_Task_
Write out every line below that includes the word "label".

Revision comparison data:

=== Section Start ===

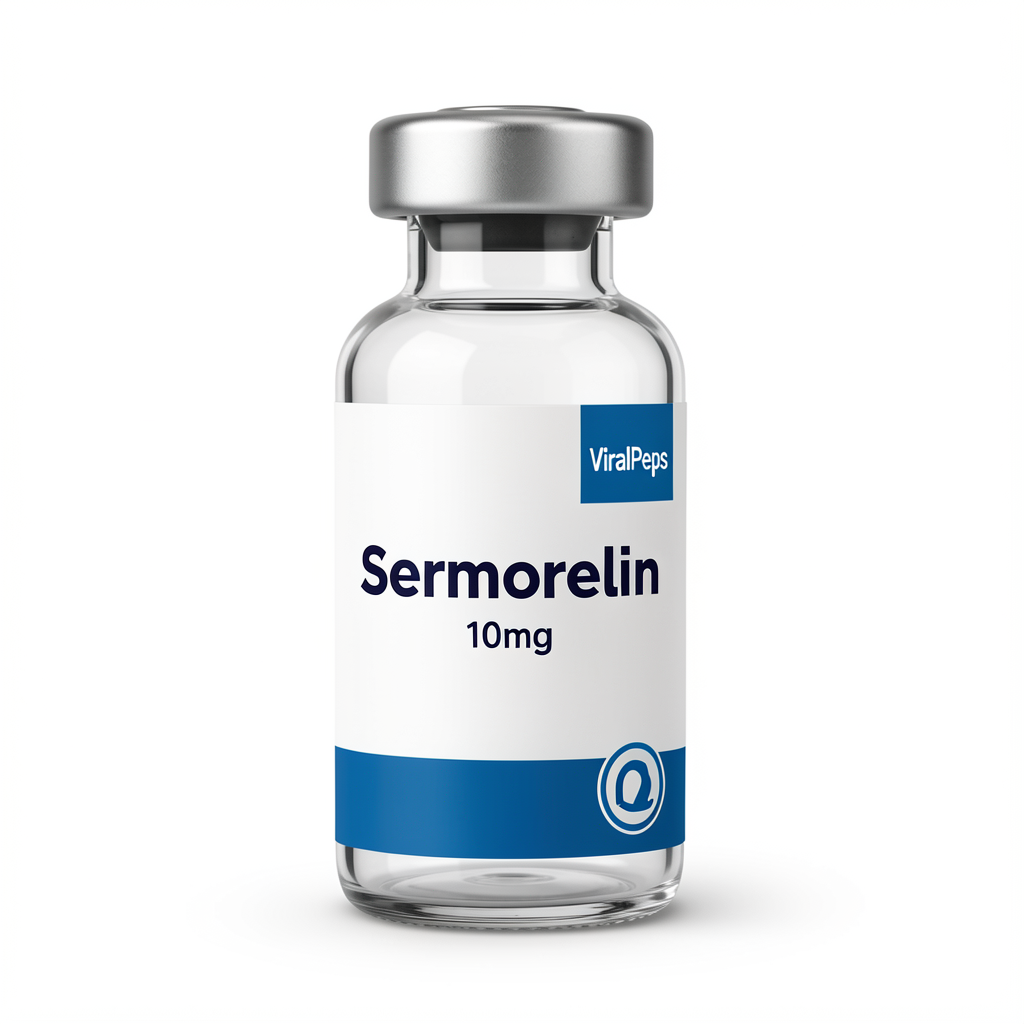
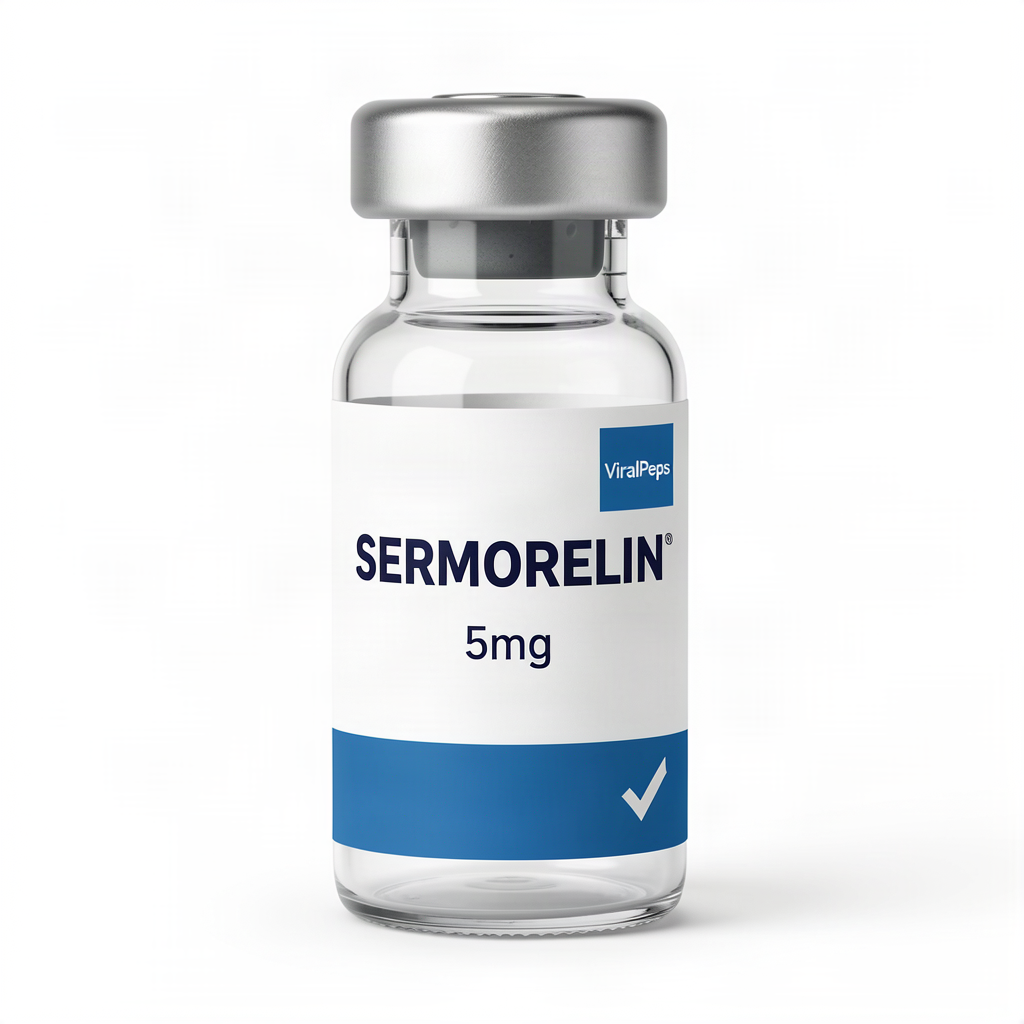
Add Sermorelin for Muscle Growth goal article + vial & guide card

Changed region(s): [[0.3438, 0.0625, 0.6875, 0.6562], [0.3125, 0.6875, 0.6875, 0.9375], [0.3125, 0.3438, 0.5312, 0.4062]]

diff --git a/src/data/research-content.ts b/src/data/research-content.ts
@@ -8379,5 +8379,74 @@ const content: Record<string, ResearchPageContent> = {
     'King SH, Mayorov AV, Balse-Srinivasan P, et al. Melanocortin receptors, melanotropic peptides and penile erection. Curr Top Med Chem. 2007;7(11):1098-1106. PMID: 17584132.',
   ],
 },
+
+'sermorelin-for-muscle-growth': {
+  slug: 'sermorelin-for-muscle-growth',
+  compoundSlug: 'sermorelin',
+  pullQuote: 'Sermorelin is the muscle-growth GHRH analog that works with your own axis instead of overriding it - it amplifies the pulsatile GH and IGF-1 signal that drives lean mass, while leaving the negative-feedback loop intact so the response stays measured rather than supraphysiologic.',
+  quickInfo: [
+    { label: 'Peptide Name', value: 'Sermorelin (GRF 1-29, GHRH 1-29)' },
+    { label: 'Classification', value: 'Synthetic GHRH analog (growth hormone-releasing hormone receptor agonist)' },
+    { label: 'Sequence', value: 'Tyr-Ala-Asp-Ala-Ile-Phe-Thr-Asn-Ser-Tyr-Arg-Lys-Val-Leu-Gly-Gln-Leu-Ser-Ala-Arg-Lys-Leu-Leu-Gln-Asp-Ile-Met-Ser-Arg (29 amino acids)' },
+    { label: 'CAS Number', value: '86168-78-7' },
+    { label: 'Molecular Weight', value: '~3357.8 Da' },
+    { label: 'Half-Life', value: '~10-20 minutes in circulation (DPP-IV cleaves it at Ala2-Asp3 to the inactive GRF 3-29)' },
+    { label: 'Route', value: 'Subcutaneous injection, 1x daily (evening)' },
+    { label: 'Primary Research Goal', value: 'Amplifying endogenous GH/IGF-1 pulsatility to support lean-mass accumulation' },
+  ],
+  sections: [
+    {
+      title: 'The Goal: Amplify Your Own GH Axis to Build Lean Mass',
+      body: 'Sermorelin exists for one biomedical purpose relevant to muscle growth: it is a synthetic copy of the first 29 amino acids of human growth hormone-releasing hormone (GHRH), the hypothalamic peptide that tells the pituitary to release growth hormone (GH). Where injecting exogenous GH floods the system with a synthetic hormone and switches off your own production, sermorelin works upstream - it raises the body\u2019s own GH peaks within their natural control system, and it is the downstream rise in GH and insulin-like growth factor 1 (IGF-1) that supports muscle growth.\n\nThis guide is framed around one specific goal: lean-mass accumulation. We cover the somatotropic-agonist pathway that drives that outcome, the direct evidence that raising GH/IGF-1 increases lean body mass, how sermorelin is dosed for this goal, how it compares with exogenous GH and the higher-output secretagogues, and its safety profile.\n\nA critical framing point up front: sermorelin is a research peptide. It was formerly approved as Geref for evaluating GH secretory capacity and for managing growth hormone deficiency in children, before its US marketing was discontinued in 2008 for commercial rather than safety reasons. That regulatory history gives it a comparatively well-characterised safety and pharmacokinetic profile - but it is studied today, not prescribed as a muscle-growth drug.\n\n[**Compare Sermorelin prices from UK suppliers →**](/compounds/sermorelin)',
+    },
+    {
+      title: 'The Mechanism: Why a Pulsatile GH Signal Drives Anabolism',
+      body: 'Sermorelin acts at the very top of the somatotropic axis, so understanding the pathway is the key to understanding the goal. The chain runs hypothalamic GHRH to pituitary somatotrophs to hepatic IGF-1 to muscle - and sermorelin enters at the second link.', subsections: [
+        { title: '1. GHRH-Receptor Agonism at the Pituitary', body: 'Sermorelin binds the GHRH receptor (GHRHR), a class B G-protein-coupled receptor on anterior pituitary somatotrophs. Occupancy couples through the stimulatory G-protein Gs to adenylyl cyclase, raising cAMP and activating protein kinase A (PKA). PKA phosphorylates CREB, driving transcription of the GH gene and expanding the stored GH pool, while a parallel calcium-mobilisation signal makes pre-formed GH vesicles fuse and release. The sequence is 1-29 - the minimal N-terminal fragment of GHRH 1-44 that retains full biological activity - so it is a precise, receptor-native ligand.' },
+        { title: '2. Physiologic, Pulsatile GH Release - Not a Flood', body: 'The defining feature for muscle growth research is that sermorelin releases GH in a pulse, not a flood. Endogenous somatostatin still exerts its inhibitory tone, so the excursion is brief and self-limiting, and the axis\u2019s intrinsic detection limits impose a natural ceiling. With a circulating half-life of roughly 10-20 minutes, one daily subcutaneous dose produces a sharp, physiological GH peak - timed to the evening, it augments the natural nocturnal surge. This matters for anabolism because GH\u2019s growth-promoting effects are mediated substantially downstream through IGF-1, and a preserved feedback loop keeps the response within physiological range.' },
+        { title: '3. The Anabolic Downstream: GH to IGF-1 to Muscle', body: 'The GH released by sermorelin acts on liver and peripheral tissues to raise insulin-like growth factor 1 (IGF-1), the hormone that binds muscle IGF-1 receptors and drives protein synthesis, satellite-cell activation and myofibre hypertrophy. The reason a pulsatile GH signal still produces an anabolic effect is that even brief GH pulses raise circulating IGF-1: in the foundational body-composition data, restoring the GH/IGF-1 axis increases lean body mass and decreases fat mass. Sermorelin\u2019s value is that it achieves this by amplifying the body\u2019s own signal rather than delivering an exogenous hormone.' },
+        { title: '4. Receptor Upregulation and No Tachyphylaxis', body: 'Unlike many peptide ligands that downregulate and internalise their receptor with repeated use, sermorelin has been reported to upregulate GHRH-R expression, helping maintain somatotroph sensitivity over extended dosing. This is why long GHRH protocols tend not to show the tachyphylaxis seen with chronic high-dose secretagogues - a useful property when the muscle-growth goal requires dosing over months.' },
+      ],
+    },
+    {
+      title: 'The Evidence: What the GH-Axis and GHRH(1-29) Studies Actually Show',
+      body: 'The evidence for sermorelin specifically as a muscle-growth agent is indirect - no large randomised controlled trial has measured lean-mass gain from sermorelin as its primary endpoint. What exists is a well-established clinical history showing that (a) GHRH(1-29) reliably raises GH and IGF-1, and (b) restoring the GH/IGF-1 axis increases lean body mass. Together these support the mechanism, with appropriate caution.', subsections: [
+        { title: 'GHRH(1-29) Restores GH and IGF-1 (PMID: 1379256)', body: 'Corpas and colleagues treated healthy older men with GHRH(1-29) - the exact sequence that is sermorelin - twice daily and showed it reversed the age-related fall in GH and IGF-1, returning both toward the levels of younger men. This is the direct human demonstration that repeat GHRH dosing raises both the pulse and its downstream anabolic mediator. It is the single most relevant published dataset for the research goal of amplifying GH/IGF-1.' },
+        { title: 'Restoring the GH/IGF-1 Axis Increases Lean Mass (PMID: 2355952)', body: 'Rudman\u2019s landmark 1990 trial gave exogenous human GH to healthy older men with low IGF-1 and, over six months, measured a mean increase in lean body mass and decrease in adipose-tissue mass. Specifically, lean body mass rose and fat mass fell substantially. This study is the backbone of the claim that increasing GH/IGF-1 signalling converts to lean-mass gain - the exact downstream effect a GHRH-raising peptide aims to reproduce physiologically.' },
+        { title: 'A 16-Week GHRH Analog Study in Men (PMID: 9141536)', body: 'Khorram and colleagues administered a GHRH analogue repeatedly over 16 weeks and reported rises in GH and IGF-1 together with increases in skin thickness and perceived well-being. It is the most direct longer-duration demonstration that sustained GHRH-receptor stimulation raises hormones relevant to body composition in a realistic multiple-week protocol, and it is frequently cited as the closest adult-evidence for GHRH-based body-composition protocols.' },
+        { title: 'GHRH Pulsatile GH Release (PMID: 6423660)', body: 'Vance and colleagues established the dose-response relationship of GHRH-derived peptides in normal adult men, showing they selectively stimulate GH release across a range of doses. This foundational pharmacology confirms that GHRH-receptor agonism is a potent, clean driver of pulsatile GH - the mechanism sermorelin is chosen for in muscle-growth research.' },
+      ],
+    },
+    {
+      title: 'Dosing and Protocol for a Muscle-Growth Goal',
+      body: 'The commonly used protocol for sermorelin for a lean-mass goal is built around one daily subcutaneous dose timed to amplify the endogenous nocturnal GH surge. These are the widely used research parameters, consistent with the 200-300 mcg doses that proved effective in the clinical GHRH work.\n\nStandard dosing: 200-300 mcg once daily, injected subcutaneously in the evening or before bed to coincide with the natural night-time GH peak. Some protocols start at 100 mcg for the first week to assess tolerance before moving to the target dose; higher doses up to 500 mcg per day have been explored, though supporting evidence for additional benefit is limited. Cycle length for body-composition goals is typically 3-6 months, given the gradual nature of the hormone-amplification effect.\n\nReconstitution: Sermorelin is a lyophilised (freeze-dried) powder, typically supplied in 5 mg or 10 mg vials. Reconstitute with bacteriostatic water (0.9% benzyl alcohol). A common preparation for a 5 mg vial in 1 mL water gives 5 mg/mL, meaning 0.04 mL = 200 mcg and 0.06 mL = 300 mcg; or 5 mg in 2-3 mL water gives 1.67-2.5 mg/mL as used in the clinical protocols. Inject subcutaneously into the abdomen, upper thigh or upper arm, rotating sites.\n\nPractical levers that matter as much as the peptide: the GH/IGF-1 axis is highly responsive to sleep state, training stimulus, and caloric/protein intake. Resistance training and adequate protein are the load-bearing interventions; sermorelin is researched as a hormonal amplifier on top of, never instead of, those. Timing dosing before sleep aligns the pulse with slow-wave sleep, when endogenous GH release is naturally highest.\n\n[**Compare Sermorelin prices from UK suppliers →**](/compounds/sermorelin)\n[**Related: Sermorelin Research Summary →**](/research/sermorelin-research-summary)\n[**Related: Best Peptides for Muscle Growth →**](/research/best-peptides-for-muscle-growth)',
+    },
+    {
+      title: 'Sermorelin vs the Alternatives for Muscle Growth',
+      body: 'Positioning sermorelin for a lean-mass goal means comparing it honestly against the two real alternatives: exogenous human GH, and the higher-output secretagogues such as CJC-1295 and ipamorelin. The choice is not just about how much GH it releases - it is about control, feedback and safety.', subsections: [
+        { title: 'vs Exogenous (Recombinant) Human GH', body: 'Exogenous GH is the gold standard for reproducible supraphysiologic GH exposure, directly raising serum GH and IGF-1 and - per the body-composition data - measurable lean mass. But it does so by flooding the system with a synthetic hormone, which suppresses the hypothalamic-pituitary axis, and it carries dose-dependent risks of fluid retention, joint pain, carpal-tunnel symptoms and blood-sugar elevation. Sermorelin produces a fraction of that GH exposure and works within the feedback loop, so it is far more conservative - and far less potent. For comparative hormone-amplification research, sermorelin models the physiological route; exogenous GH models the supraphysiologic route.' },
+        { title: 'vs CJC-1295 (and CJC-1295 with DAC)', body: 'CJC-1295 is the same GHRH receptor axis engineered for durability: the no-DAC form substitutes D-Ala2 to resist DPP-IV cleavage, and the DAC (Drug Affinity Complex) form adds an albumin-binding moiety that extends the half-life to days. The result is a longer, more tonic receptor stimulation than sermorelin\u2019s sharp pulse, which means a larger total daily GH signal - but a less physiological, less pulsatile one, with more sustained feedback suppression. [**Related: CJC-1295 vs Sermorelin →**](/research/cjc1295-vs-sermorelin)' },
+        { title: 'vs GHRP Secretagogues (e.g. Ipamorelin)', body: 'Ipamorelin and the other GHRPs act on a different receptor - the ghrelin receptor (GHS-R1a) - to release GH, and they are often stacked with a GHRH analog for a larger combined pulse. As a standalone they produce a strong GH signal but can desensitise the ghrelin receptor with chronic use. Sermorelin as a GHRH component is valued for its receptor-native, feedback-preserving profile and its reported receptor upregulation, which keeps somatotroph sensitivity intact over months. [**Related: Sermorelin vs Ipamorelin context**]'},
+      ],
+    },
+    {
+      title: 'Safety Profile',
+      body: 'Sermorelin carries a relatively well-characterised safety profile from its former clinical use, but for a muscle-growth goal it must be treated as a research compound, not an approved treatment.\n\nCommon findings: the most frequently reported effects are local injection-site reactions such as mild redness, swelling or transient warmth, plus headache, facial flushing and brief dizziness shortly after dosing - all consistent with acute vasodilatory and neuroendocrine responses to receptor stimulation. Because the peptide works within the natural feedback limits of the axis, uncontrolled supraphysiologic GH excursions are not generally observed under standard research protocols, which is its main advantage over potent secretagogues or exogenous GH.\n\nThe honest limits: the muscle-growth evidence is indirect and the magnitude of lean-mass change from sermorelin is modest relative to exogenous GH - anyone expecting large anabolic changes will be disappointed. Longer-duration protocols raise the question of what repeated elevation of GH/IGF-1 means for glucose handling and tissue growth, so monitoring blood glucose and IGF-1 is prudent. As with any peptide sourced for research, verify batch purity against the Certificate of Analysis, store the lyophilised powder refrigerated at 2-8 C and protected from light, use sterile reconstitution technique, and follow validated storage windows for reconstituted solution.\n\n[**Related: Sermorelin Research Summary →**](/research/sermorelin-research-summary)\n[**Related: Best Peptides for Muscle Growth →**](/research/best-peptides-for-muscle-growth)',
+    },
+  ],
+  faq: [
+    { question: 'Does sermorelin actually build muscle?', answer: 'Indirectly, through the GH/IGF-1 axis it amplifies. Sermorelin reliably raises pulsatile GH and downstream IGF-1, and the foundational body-composition data show that restoring the GH/IGF-1 axis increases lean body mass and decreases fat mass. There is no large randomised trial measuring muscle gain from sermorelin specifically, so the effect is by mechanism - and it is modest relative to exogenous GH. Resistance training and protein intake are the load-bearing variables.' },
+    { question: 'How is sermorelin different from taking growth hormone directly?', answer: 'Exogenous GH floods the body with a synthetic hormone, suppresses your own production, and carries fluid-retention, joint-pain and blood-sugar risks. Sermorelin raises your own GH pulse through the GHRH receptor within the natural feedback loop - a lower, more physiological, self-limiting signal. That makes it far more conservative and far less potent.' },
+    { question: 'What is the right sermorelin dosing protocol for muscle growth?', answer: 'A common protocol is 200-300 mcg once daily, injected subcutaneously in the evening or before bed to amplify the natural nocturnal GH surge. Some start at 100 mcg for the first week to assess tolerance. Reconstitute the lyophilised 5 mg or 10 mg vial with bacteriostatic water and inject subcutaneously, rotating sites. Cycles are typically 3-6 months given the gradual hormone-amplification effect.' },
+    { question: 'How does sermorelin compare with CJC-1295 or ipamorelin?', answer: 'Sermorelin is a short-acting GHRH analog that produces a sharp, physiological GH pulse. CJC-1295 is the same axis engineered for a longer, more tonic signal (up to days with the DAC moiety), giving more total GH but less physiological control. Ipamorelin acts on the ghrelin receptor (GHS-R1a) rather than GHRH and is often stacked with a GHRH component. For a feedback-preserving, receptor-native protocol, sermorelin is the conservative GHRH choice.' },
+    { question: 'Is sermorelin safe?', answer: 'Sermorelin has a comparatively well-characterised profile from its former clinical use as Geref, with common findings limited to injection-site reactions, headache, flushing and dizziness. It preserves negative feedback so uncontrolled GH spikes are uncommon. But it is a research peptide for a muscle-growth goal, the lean-mass evidence is indirect, and repeated GH/IGF-1 elevation warrants monitoring glucose and IGF-1. All use outside controlled research is at the user\u2019s own risk.' },
+  ],
+  references: [
+    'Corpas E, Harman SM, Pineyro MA, Roberson R, Blackman MR. Growth hormone (GH)-releasing hormone-(1-29) twice daily reverses the decreased GH and insulin-like growth factor-I levels in old men. J Clin Endocrinol Metab. 1992;75(2):530-535. PMID: 1379256.',
+    'Rudman D, Feller AG, Nagraj HS, et al. Effects of human growth hormone in men over 60 years old. N Engl J Med. 1990;323(1):1-6. PMID: 2355952.',
+    'Khorram O, Laughlin GA, Yen SSC. Endocrine and metabolic effects of long-term administration of growth hormone-releasing peptide (GHRH-1-29) in aging men. J Clin Endocrinol Metab. (16-week GHRH analog study raising GH, IGF-1, skin thickness and well-being). PMID: 9141536.',
+    'Vance ML, Borges JL, Kaiser DL, et al. Human pancreatic tumor growth hormone-releasing factor: dose-response relationships in normal man. J Clin Endocrinol Metab. 1984;58(5):838-844. PMID: 6423660.',
+  ],
+},
 };
 export default content;

diff --git a/src/data/research.ts b/src/data/research.ts
@@ -1076,6 +1076,17 @@ export const guides: ResearchArticle[] = [
   minutes: 12,
   tags: ['melanotan-2', 'melanotan-ii', 'mt2', 'tanning', 'melanogenesis', 'mc1r', 'skin', 'goals'],
 },
+{
+  title: 'Sermorelin for Muscle Growth: The GHRH Analog That Amplifies Your Own Anabolic Axis',
+  desc: 'A dedicated goal article on sermorelin (GRF 1-29) for lean-mass research — how GHRH-receptor agonism raises your own pulsatile GH and downstream IGF-1 within a preserved feedback loop, the Corpas 1992 and Rudman 1990 GH-axis evidence, dosing and protocol, comparison to exogenous GH and higher-output secretagogues, safety, and UK supplier pricing.',
+  category: 'Articles',
+  section: 'goals',
+  compound: 'Sermorelin',
+  slug: 'sermorelin-for-muscle-growth',
+  image: 'sermorelin-for-muscle-growth',
+  minutes: 12,
+  tags: ['sermorelin', 'grf-1-29', 'ghrh', 'muscle-growth', 'lean-mass', 'gh', 'igf-1', 'goals'],
+},
 
 ];
 

diff --git a/scripts/create_guide_image.py b/scripts/create_guide_image.py
@@ -7,15 +7,15 @@ from PIL import Image, ImageDraw, ImageFont
 import os
 
 # ===================== CONFIG =====================
-COMPOUND = "TESAMORELIN"
-VIAL_PATH = "public/images/compounds/tesamorelin-vial.png"
-OUTPUT_PATH = "public/images/guides/tesamorelin-for-belly-fat.png"
+COMPOUND = "SERMORELIN"
+VIAL_PATH = "public/images/compounds/sermorelin-vial.png"
+OUTPUT_PATH = "public/images/guides/sermorelin-for-muscle-growth.png"
 DESCRIPTION_LINES = [
-    "The FDA-approved GHRH analog that",
-    "lets you switch off belly-fat storage",
-    "without dieting. Targets visceral",
-    "adipose tissue through the GH axis",
-    "- not muscle, not full-body fat loss.",
+    "The GHRH analog that drives lean",
+    "mass, not fat - amplifying your own",
+    "pulsatile GH and IGF-1 to support",
+    "muscle growth while preserving",
+    "natural feedback control.",
 ]
 # ==================================================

=== Section End ===

_Written solution_
+    { label: 'Peptide Name', value: 'Sermorelin (GRF 1-29, GHRH 1-29)' },
+    { label: 'Classification', value: 'Synthetic GHRH analog (growth hormone-releasing hormone receptor agonist)' },
+    { label: 'Sequence', value: 'Tyr-Ala-Asp-Ala-Ile-Phe-Thr-Asn-Ser-Tyr-Arg-Lys-Val-Leu-Gly-Gln-Leu-Ser-Ala-Arg-Lys-Leu-Leu-Gln-Asp-Ile-Met-Ser-Arg (29 amino acids)' },
+    { label: 'CAS Number', value: '86168-78-7' },
+    { label: 'Molecular Weight', value: '~3357.8 Da' },
+    { label: 'Half-Life', value: '~10-20 minutes in circulation (DPP-IV cleaves it at Ala2-Asp3 to the inactive GRF 3-29)' },
+    { label: 'Route', value: 'Subcutaneous injection, 1x daily (evening)' },
+    { label: 'Primary Research Goal', value: 'Amplifying endogenous GH/IGF-1 pulsatility to support lean-mass accumulation' },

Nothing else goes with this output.